(Stored data entries)

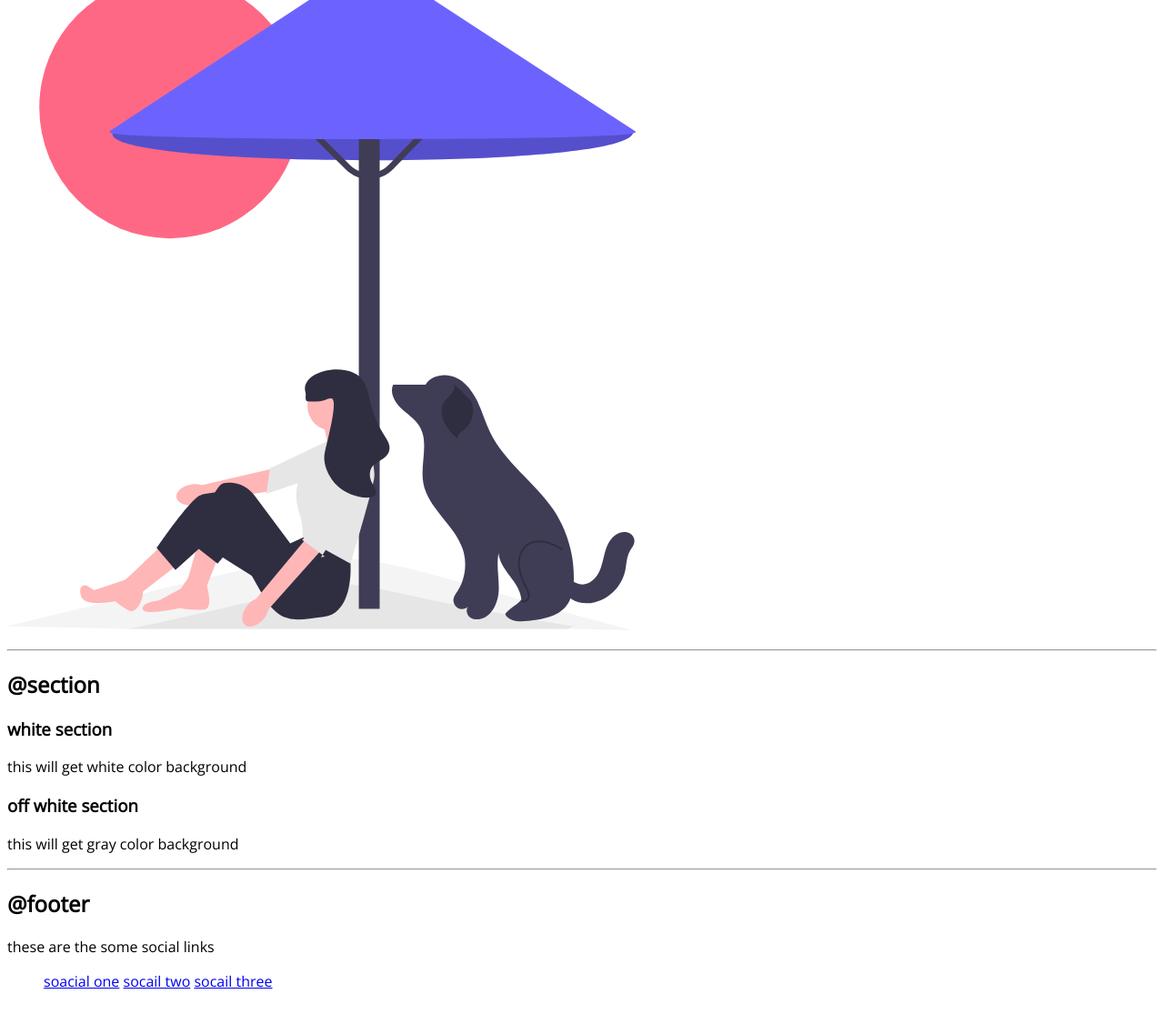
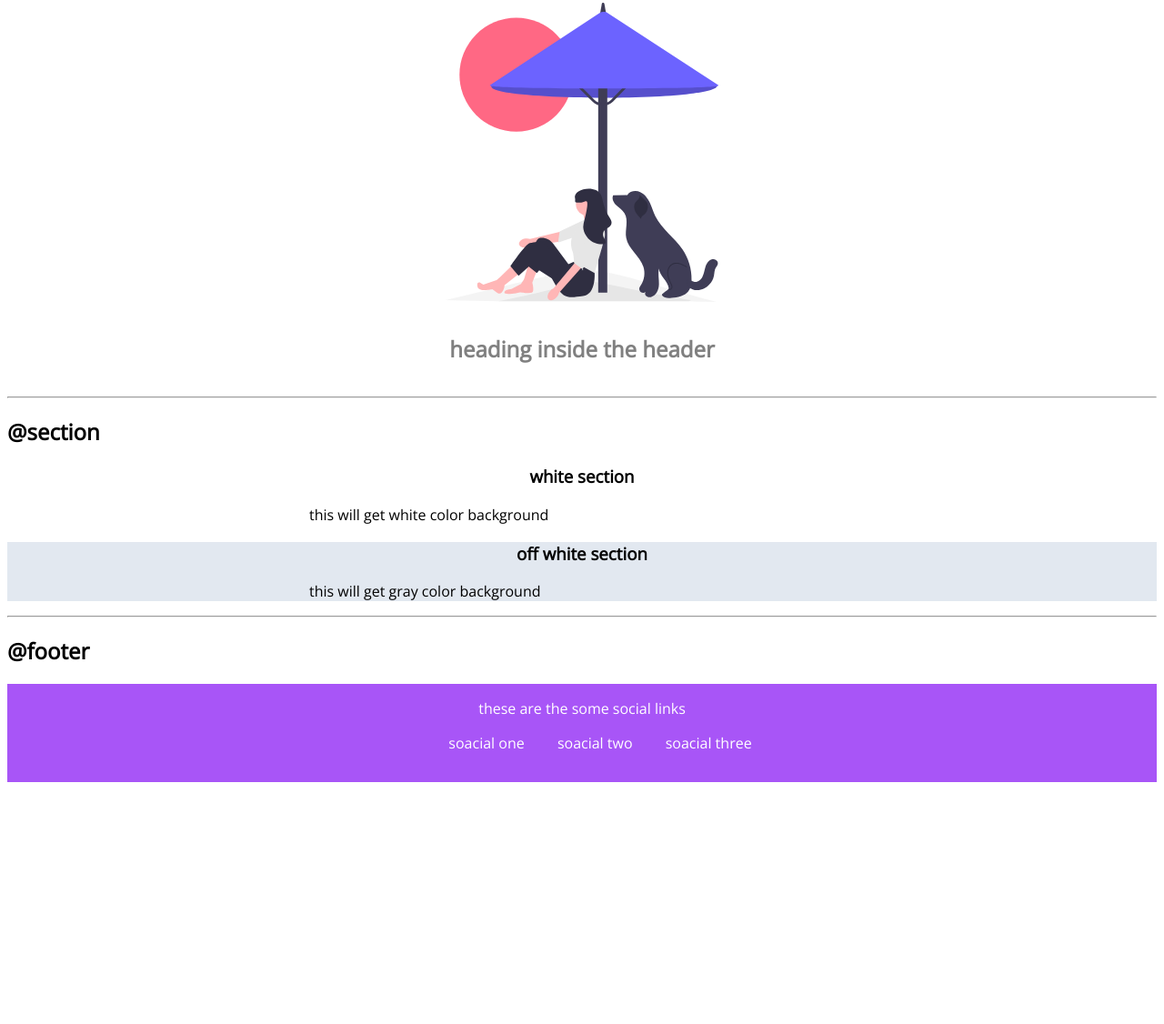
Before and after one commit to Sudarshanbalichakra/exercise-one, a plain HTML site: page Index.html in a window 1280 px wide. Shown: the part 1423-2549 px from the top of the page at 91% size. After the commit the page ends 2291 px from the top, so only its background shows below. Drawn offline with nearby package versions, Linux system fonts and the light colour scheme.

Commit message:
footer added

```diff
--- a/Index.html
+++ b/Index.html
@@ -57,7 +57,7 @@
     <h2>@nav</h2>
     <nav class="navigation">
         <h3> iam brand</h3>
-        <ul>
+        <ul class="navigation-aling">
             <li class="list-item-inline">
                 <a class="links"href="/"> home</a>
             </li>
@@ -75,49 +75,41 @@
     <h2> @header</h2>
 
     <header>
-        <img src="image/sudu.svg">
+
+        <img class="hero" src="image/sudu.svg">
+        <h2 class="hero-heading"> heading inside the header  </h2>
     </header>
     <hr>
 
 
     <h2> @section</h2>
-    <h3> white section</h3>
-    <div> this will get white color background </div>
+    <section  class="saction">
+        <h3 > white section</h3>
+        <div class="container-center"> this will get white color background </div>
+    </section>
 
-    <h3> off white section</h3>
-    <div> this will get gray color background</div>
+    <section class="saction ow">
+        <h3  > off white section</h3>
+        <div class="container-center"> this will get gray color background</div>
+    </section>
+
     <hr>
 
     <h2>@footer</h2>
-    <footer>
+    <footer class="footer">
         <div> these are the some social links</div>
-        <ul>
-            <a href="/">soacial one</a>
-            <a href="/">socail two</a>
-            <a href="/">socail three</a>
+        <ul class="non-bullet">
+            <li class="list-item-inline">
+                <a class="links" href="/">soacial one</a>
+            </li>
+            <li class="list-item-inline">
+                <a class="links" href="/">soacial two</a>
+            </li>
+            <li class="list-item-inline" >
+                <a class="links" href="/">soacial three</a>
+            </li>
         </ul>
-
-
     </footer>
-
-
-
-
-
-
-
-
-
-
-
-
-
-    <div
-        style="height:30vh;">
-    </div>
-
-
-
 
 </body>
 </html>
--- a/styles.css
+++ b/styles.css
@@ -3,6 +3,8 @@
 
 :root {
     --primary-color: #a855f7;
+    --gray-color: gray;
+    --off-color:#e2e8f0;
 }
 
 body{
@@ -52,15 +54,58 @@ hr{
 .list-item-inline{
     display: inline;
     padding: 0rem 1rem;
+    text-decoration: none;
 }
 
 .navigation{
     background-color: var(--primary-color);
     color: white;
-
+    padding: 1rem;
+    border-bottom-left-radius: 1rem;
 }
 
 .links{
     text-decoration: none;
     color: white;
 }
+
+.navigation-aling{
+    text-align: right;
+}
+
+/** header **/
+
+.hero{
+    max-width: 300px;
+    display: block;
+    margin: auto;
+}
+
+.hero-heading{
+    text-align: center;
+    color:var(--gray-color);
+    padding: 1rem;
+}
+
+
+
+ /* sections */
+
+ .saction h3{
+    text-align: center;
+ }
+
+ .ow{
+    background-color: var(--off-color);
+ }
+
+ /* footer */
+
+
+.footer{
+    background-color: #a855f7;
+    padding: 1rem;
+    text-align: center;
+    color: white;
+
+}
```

_Directions_
Only lines containing "href" belong in the answer; copy every such line from the records.

_Solved problem_
                 <a class="links"href="/"> home</a>
-            <a href="/">soacial one</a>
-            <a href="/">socail two</a>
-            <a href="/">socail three</a>
+                <a class="links" href="/">soacial one</a>
+                <a class="links" href="/">soacial two</a>
+                <a class="links" href="/">soacial three</a>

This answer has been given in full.